## What the task requires:
Wherever a line of the records contains "bronnen", copy that line.
++++ Source data
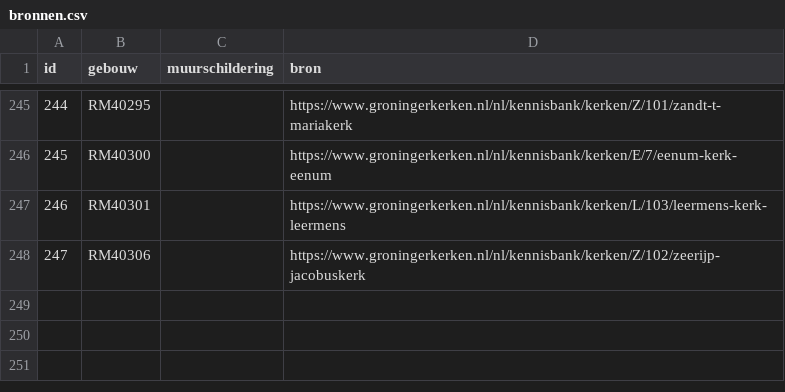
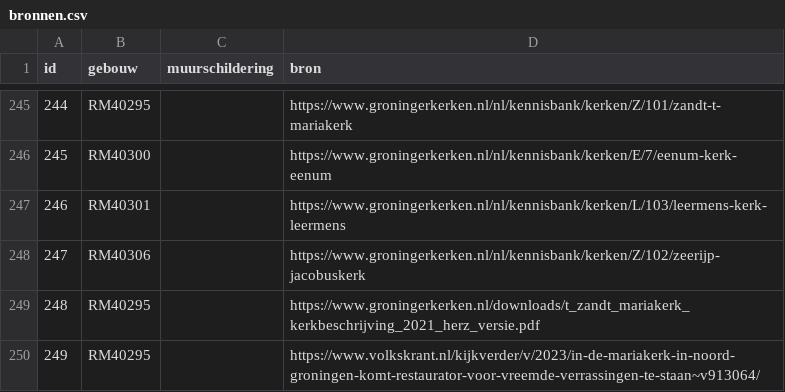
Before and after one commit to mmmenno/muurschilderingen, a CSV file: data/bronnen.csv, drawn as a sheet; only a part is shown, gaps mark what is left out; the diff names each change by its address in the sheet, - before the commit and + after, or states it on an @@ line.

Commit message:
bronnen

```diff
--- a/data/bronnen.csv
+++ b/data/bronnen.csv
+row 249: 248 | RM40295 |  | https://www.groningerkerken.nl/downloads/t_zandt_mariakerk_kerkbeschrijving_2021_herz_versie.pdf
+row 250: 249 | RM40295 |  | https://www.volkskrant.nl/kijkverder/v/2023/in-de-mariakerk-in-noord-groningen-komt-restaurator-voor-vreemde-verrassingen-te-staan~v913064/
```
Also changed, not shown: 1 other file.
++++++++
## Result for this task:
Before and after one commit to mmmenno/muurschilderingen, a CSV file: data/bronnen.csv, drawn as a sheet; only a part is shown, gaps mark what is left out; the diff names each change by its address in the sheet, - before the commit and + after, or states it on an @@ line.
bronnen
--- a/data/bronnen.csv
+++ b/data/bronnen.csv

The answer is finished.